Fans of the Star Wars franchise will point out that the Jedi and the Sith reflect two opposing religions. However, in no part of the movie franchise do the Jedi and Sith battle out their differences in a debate or dialectical struggle. They just fight violently with each other immediately on contact. This battle of goodies and baddies was enough for me as a child, but as an adult I find myself disturbed by the mindlessness of their constant warfare. The imperial and the republican forces may well represent the globalist and nationalist political forces that have existed throughout human history, but because the movies never delve into depth about the ideology driving the two factions one cannot easily distinguish the two. Luke Skywalker never once shows any remorse for the people he murders throughout the series with the exception of his own father. We never learn about Luke’s thought process, and it’s bothered me whether or not he is actually a good person. Continue reading “Writer’s Diary: Religious Sci-fi?”

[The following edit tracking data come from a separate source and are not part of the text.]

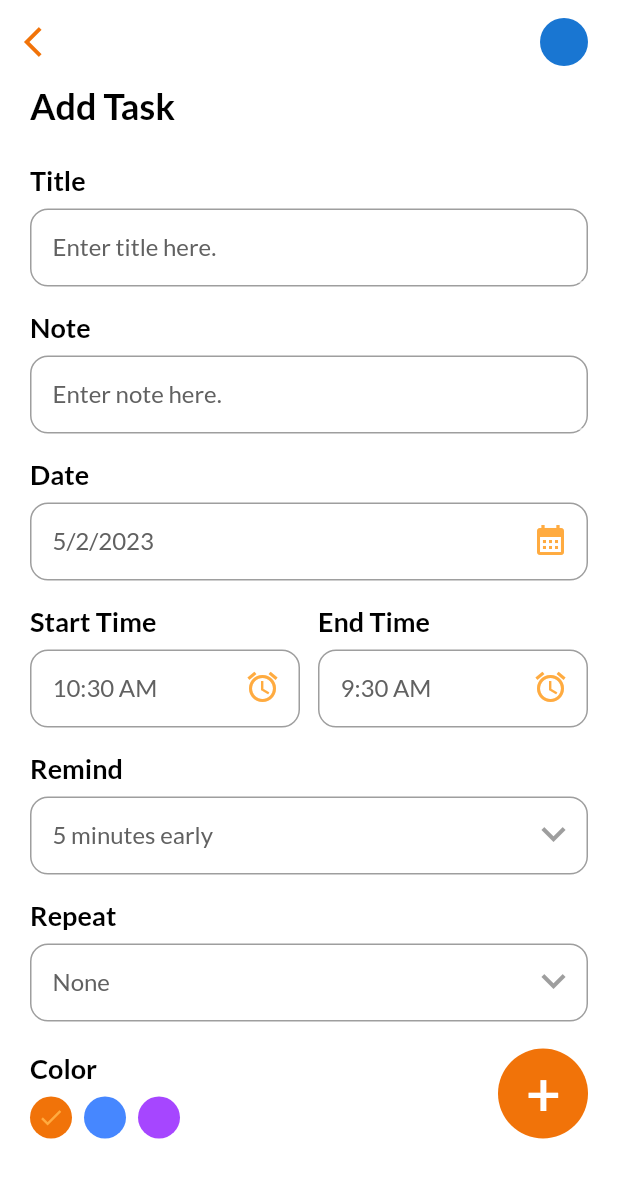
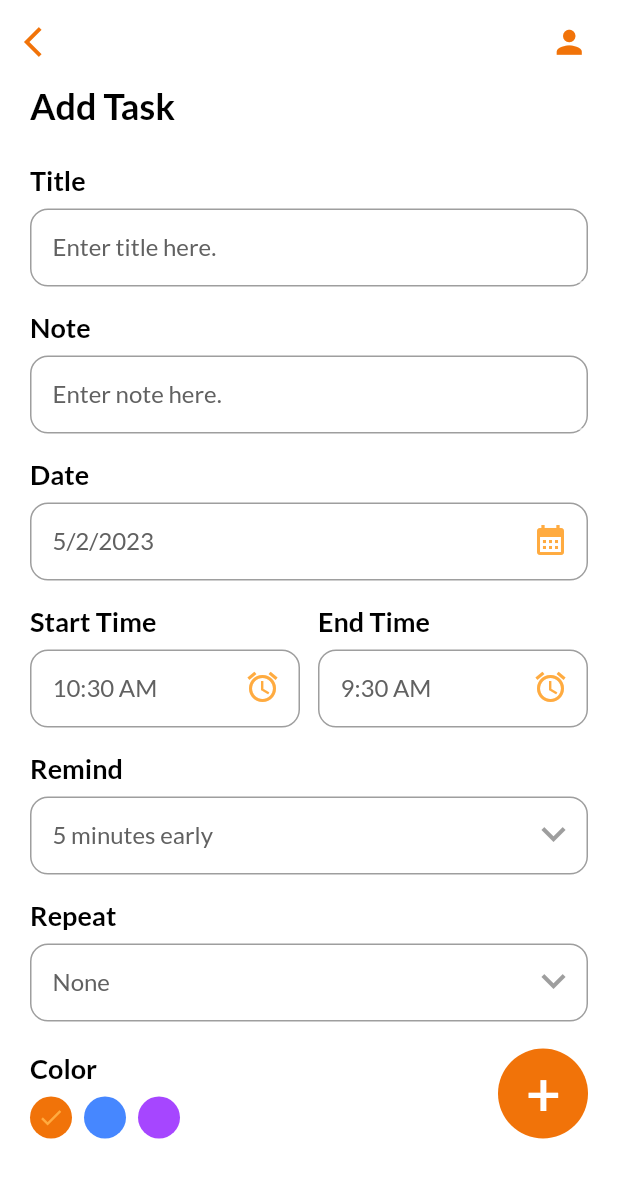
Before and after one commit to E-voni/TimeListApp, a Flutter app: the screen it shows after launch, after a tap on an icon or button, on a phone screen of 412 x 824 dp. Shown: the top 1178 px of the screen. Run offline on Flutter 3.47's test engine with Material 2 defaults, Android fonts, the phone set to English and light mode, and no system bars; our stand-ins replace date_picker_timeline, flutter_staggered_animations, flutter_svg, get, get_storage, google_fonts and 1 more; accounts and stored records are empty.

Commit message:
changed profile color

```diff
--- a/lib/ui/pages/add_task_page.dart
+++ b/lib/ui/pages/add_task_page.dart
@@ -313,9 +313,9 @@ class _AddTaskPageState extends State<AddTaskPage> {
           child: Icon(Icons.arrow_back_ios, size: 24, color: primaryClr),
         ),
         actions: [
-          CircleAvatar(
-            radius: 16,
-            //backgroundImage: AssetImage("images/girl.jpg"),
+          Icon(Icons.person,
+            size: 25,
+            color: primaryClr,
           ),
           SizedBox(
             width: 20,
--- a/lib/ui/pages/home_page.dart
+++ b/lib/ui/pages/home_page.dart
@@ -181,14 +181,18 @@ class _HomePageState extends State<HomePage> {
               color: Get.isDarkMode ? Colors.white : darkGreyClr),
         ),
         actions: [
-          CircleAvatar(
-            radius: 16,
-            backgroundImage: AssetImage("images/girl.jpg"),
+          Icon(Icons.person,
+            size: 25,
+            color: primaryClr,
           ),
           SizedBox(
             width: 20,
           ),
         ]);
+  }
+
+  _selectdate(){
+
   }
 
   _showTasks() {
@@ -365,12 +369,12 @@ class _HomePageState extends State<HomePage> {
               mainAxisAlignment: MainAxisAlignment.center,
               crossAxisAlignment: CrossAxisAlignment.center,
               children: [
-                SvgPicture.asset(
-                  "images/task.svg",
+               /* SvgPicture.asset(
                   color: primaryClr.withOpacity(0.5),
                   height: 90,
                   semanticsLabel: 'Task',
                 ),
+                */
                 /*
                 Padding(
                   padding: const EdgeInsets.symmetric(horizontal: 30, vertical: 10),
```
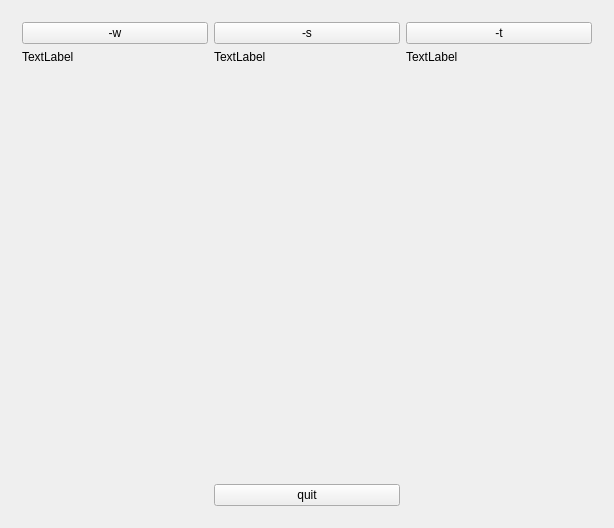
Qt form src/gui/MainWindow.ui (zer0main/bin_game_mvc) before a commit.
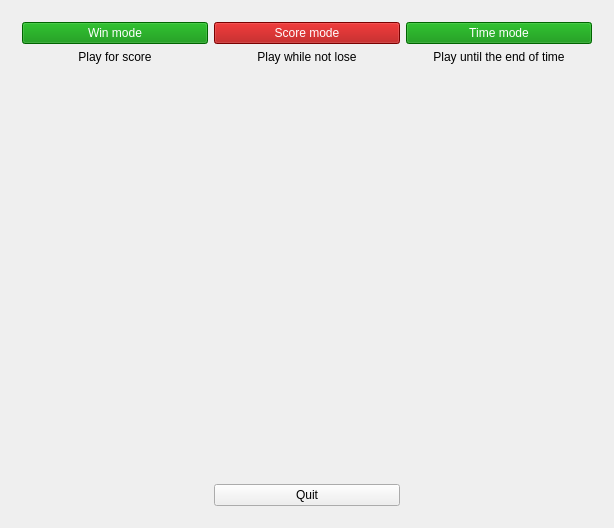
The same form after that commit.

Commit message: GUI: design of startpage

The edit to the form file:
```diff
--- a/src/gui/MainWindow.ui
+++ b/src/gui/MainWindow.ui
@@ -32,15 +32,22 @@
             <property name="cursor">
              <cursorShape>PointingHandCursor</cursorShape>
             </property>
+            <property name="styleSheet">
+             <string notr="true">background-color: rgb(170, 0, 0);
+color: rgb(255, 255, 255);</string>
+            </property>
             <property name="text">
-             <string>-s</string>
+             <string>Score mode</string>
             </property>
            </widget>
           </item>
           <item>
            <widget class="QLabel" name="label_7">
             <property name="text">
-             <string>TextLabel</string>
+             <string>Play while not lose</string>
+            </property>
+            <property name="alignment">
+             <set>Qt::AlignCenter</set>
             </property>
            </widget>
           </item>
@@ -66,15 +73,22 @@
             <property name="cursor">
              <cursorShape>PointingHandCursor</cursorShape>
             </property>
+            <property name="styleSheet">
+             <string notr="true">background-color: rgb(0, 140, 0);
+color: rgb(255, 255, 255);</string>
+            </property>
             <property name="text">
-             <string>-t</string>
+             <string>Time mode</string>
             </property>
            </widget>
           </item>
           <item>
            <widget class="QLabel" name="label_8">
             <property name="text">
-             <string>TextLabel</string>
+             <string>Play until the end of time</string>
+            </property>
+            <property name="alignment">
+             <set>Qt::AlignCenter</set>
             </property>
            </widget>
           </item>
@@ -100,15 +114,22 @@
             <property name="cursor">
              <cursorShape>PointingHandCursor</cursorShape>
             </property>
+            <property name="styleSheet">
+             <string notr="true">background-color: rgb(0, 140, 0);
+color: rgb(255, 255, 255);</string>
+            </property>
             <property name="text">
-             <string>-w</string>
+             <string>Win mode</string>
             </property>
            </widget>
           </item>
           <item>
            <widget class="QLabel" name="label_6">
             <property name="text">
-             <string>TextLabel</string>
+             <string>Play for score</string>
+            </property>
+            <property name="alignment">
+             <set>Qt::AlignCenter</set>
             </property>
            </widget>
           </item>
@@ -133,7 +154,7 @@
            <cursorShape>PointingHandCursor</cursorShape>
           </property>
           <property name="text">
-           <string>quit</string>
+           <string>Quit</string>
           </property>
          </widget>
         </item>
```
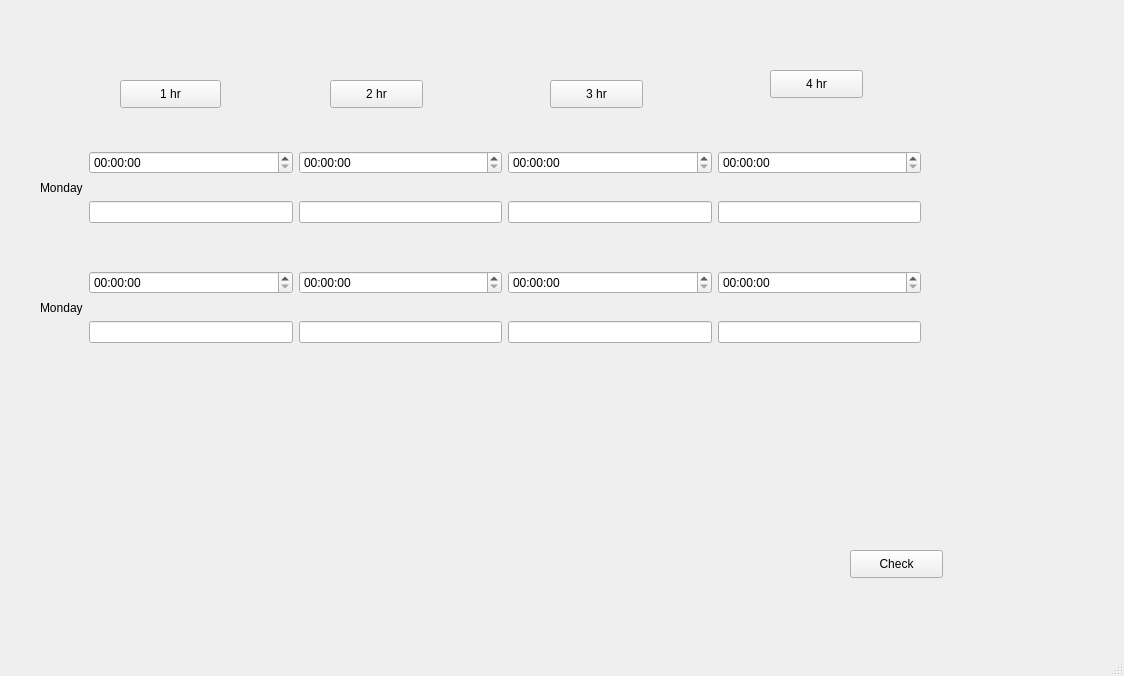
Before: the Qt Designer form first/mainwindow.ui in Devikarb/TIME4CLASS, drawn with Qt 5.
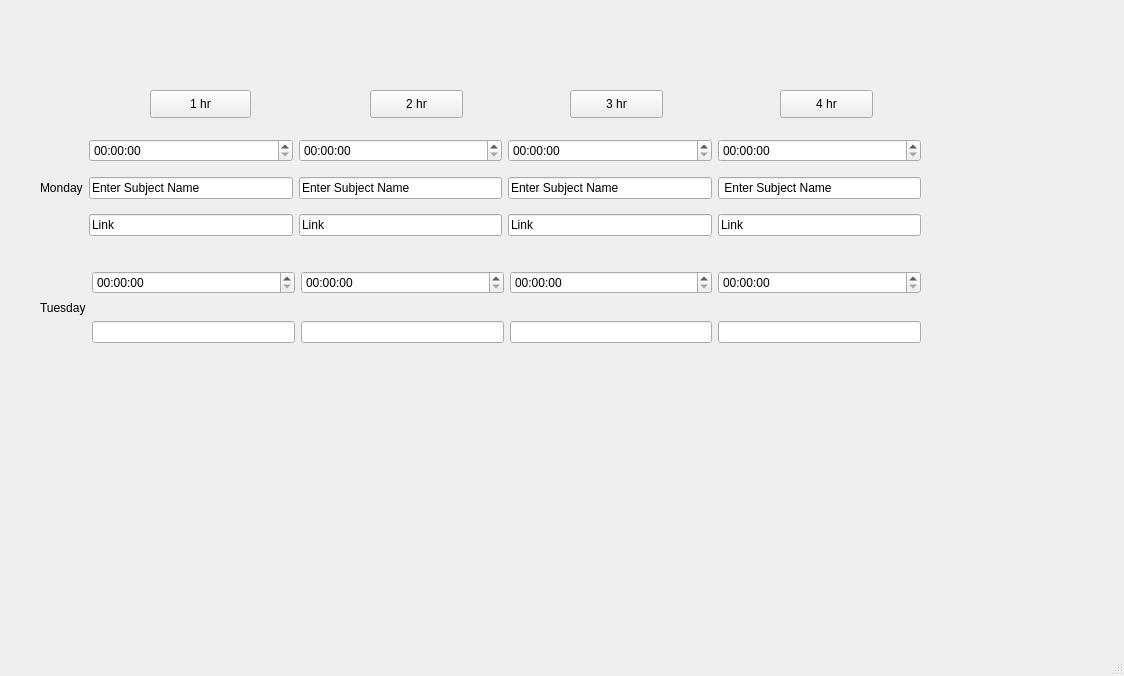
After: the same form once the commit is applied.

The edit to the form file:
```diff
--- a/first/mainwindow.ui
+++ b/first/mainwindow.ui
@@ -33,12 +33,26 @@
      </item>
      <item>
       <layout class="QGridLayout" name="gridLayout_7">
-       <item row="1" column="0">
-        <widget class="QLineEdit" name="lineEditmon"/>
-       </item>
        <item row="0" column="0">
         <widget class="QTimeEdit" name="timeEditMon1"/>
        </item>
+       <item row="1" column="0">
+        <widget class="QLineEdit" name="lineEditmon">
+         <property name="text">
+          <string>Enter Subject Name</string>
+         </property>
+        </widget>
+       </item>
+       <item row="2" column="0">
+        <widget class="QLineEdit" name="monLink1">
+         <property name="accessibleName">
+          <string>link</string>
+         </property>
+         <property name="text">
+          <string>Link</string>
+         </property>
+        </widget>
+       </item>
       </layout>
      </item>
      <item>
@@ -46,29 +60,65 @@
        <item row="0" column="0">
         <widget class="QTimeEdit" name="timeEditMon2"/>
        </item>
+       <item row="2" column="0">
+        <widget class="QLineEdit" name="lineEditmon_2">
+         <property name="text">
+          <string>Link</string>
+         </property>
+        </widget>
+       </item>
        <item row="1" column="0">
-        <widget class="QLineEdit" name="lineEditmon_2"/>
+        <widget class="QLineEdit" name="lineEdit_2">
+         <property name="text">
+          <string>Enter Subject Name</string>
+         </property>
+        </widget>
        </item>
       </layout>
      </item>
      <item>
       <layout class="QGridLayout" name="gridLayout_3">
-       <item row="1" column="0">
-        <widget class="QLineEdit" name="lineEditmon_3"/>
-       </item>
        <item row="0" column="0">
         <widget class="QTimeEdit" name="timeEditMon3"/>
        </item>
+       <item row="2" column="0">
+        <widget class="QLineEdit" name="lineEditmon_3">
+         <property name="text">
+          <string>Link</string>
+         </property>
+        </widget>
+       </item>
+       <item row="1" column="0">
+        <widget class="QLineEdit" name="lineEdit_3">
+         <property name="text">
+          <string>Enter Subject Name</string>
+         </property>
+        </widget>
+       </item>
       </layout>
      </item>
      <item>
       <layout class="QGridLayout" name="gridLayout_6">
-       <item row="1" column="0">
-        <widget class="QLineEdit" name="lineEditmon_4"/>
-       </item>
        <item row="0" column="0">
         <widget class="QTimeEdit" name="timeEditMon4"/>
        </item>
+       <item row="2" column="0">
+        <widget class="QLineEdit" name="lineEditmon_4">
+         <property name="text">
+          <string>Link</string>
+         </property>
+        </widget>
+       </item>
+       <item row="1" column="0">
+        <widget class="QLineEdit" name="lineEdit_4">
+         <property name="inputMask">
+          <string/>
+         </property>
+         <property name="text">
+          <string> Enter Subject Name</string>
+         </property>
+        </widget>
+       </item>
       </layout>
      </item>
     </layout>
@@ -76,8 +126,8 @@
    <widget class="QPushButton" name="pushButton">
     <property name="geometry">
      <rect>
-      <x>120</x>
-      <y>80</y>
+      <x>150</x>
+      <y>90</y>
       <width>101</width>
       <height>28</height>
      </rect>
@@ -89,8 +139,8 @@
    <widget class="QPushButton" name="pushButton_2">
     <property name="geometry">
      <rect>
-      <x>770</x>
-      <y>70</y>
+      <x>780</x>
+      <y>90</y>
       <width>93</width>
       <height>28</height>
      </rect>
@@ -102,8 +152,8 @@
    <widget class="QPushButton" name="pushButton_9">
     <property name="geometry">
      <rect>
-      <x>330</x>
-      <y>80</y>
+      <x>370</x>
+      <y>90</y>
       <width>93</width>
       <height>28</height>
      </rect>
@@ -115,8 +165,8 @@
    <widget class="QPushButton" name="pushButton_10">
     <property name="geometry">
      <rect>
-      <x>550</x>
-      <y>80</y>
+      <x>570</x>
+      <y>90</y>
       <width>93</width>
       <height>28</height>
      </rect>
@@ -125,19 +175,6 @@
      <string>3 hr</string>
     </property>
    </widget>
-   <widget class="QPushButton" name="pushButton_3">
-    <property name="geometry">
-     <rect>
-      <x>850</x>
-      <y>550</y>
-      <width>93</width>
-      <height>28</height>
-     </rect>
-    </property>
-    <property name="text">
-     <string>Check</string>
-    </property>
-   </widget>
    <widget class="QWidget" name="horizontalLayoutWidget_6">
     <property name="geometry">
      <rect>
@@ -151,7 +188,7 @@
      <item>
       <widget class="QLabel" name="label_6">
        <property name="text">
-        <string>Monday</string>
+        <string>Tuesday</string>
        </property>
       </widget>
      </item>
```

The age of the Internet has done something to writing that hasn’t been the case ever before in history. In the past writers were extremely limited in their ability to reach an audience. If I had to use clay or stone tablets to reach my audiences then I would need to spend most of my time learning the art of making these tablets and only a fraction of my time on actual writing. Even with paper and the printing press it was still difficult to spread ideas. There have always been gatekeepers preventing writers from sharing their creativity and they’ve mostly been economic: the availability of clay was the gate keeper for the author of clay tables, the availability of parchment the gate keeper for the dark age author, and so on. When the printing press came along it was the publishing company that was the gate keeper. Do you want your writing published? Then it needs to find a publisher who will approve it for you first. With the internet though, this has all changed. For less than a day’s salary you can buy a domain name and publish your own work and it can potentially reach everyone who can read.
However, how am I to earn a living being an author? Patreon is exciting to me because in the past artists needed to either have plenty of money themselves or they needed to have a wealthy patron to fund their creativity. The idea that hundreds of people could each chip in a few dollars for me each month and that I might be able to actually make something of a living from my hobby is quite exciting. Of course, I haven’t actually made any money from this yet and probably won’t for a long time. However, nothing ventured, nothing gained as the saying goes. I enjoy writing and it is meaningful for me to share my work. Now that I have this site, and I’ve decided how I will run it, all I need focus on now is producing good quality writing. Writing that people will actually want to read. Writing that people will think, “it was worth my money supporting that guy!” So what can I do to be in control of this? How can I make this site a success now that I am a market facing writer, not a publisher facing writer, because the only gatekeeper left is the reader. Well, I have a few goals at the moment for improving my writing: Continue reading “Writer’s Diary: Market Facing Author”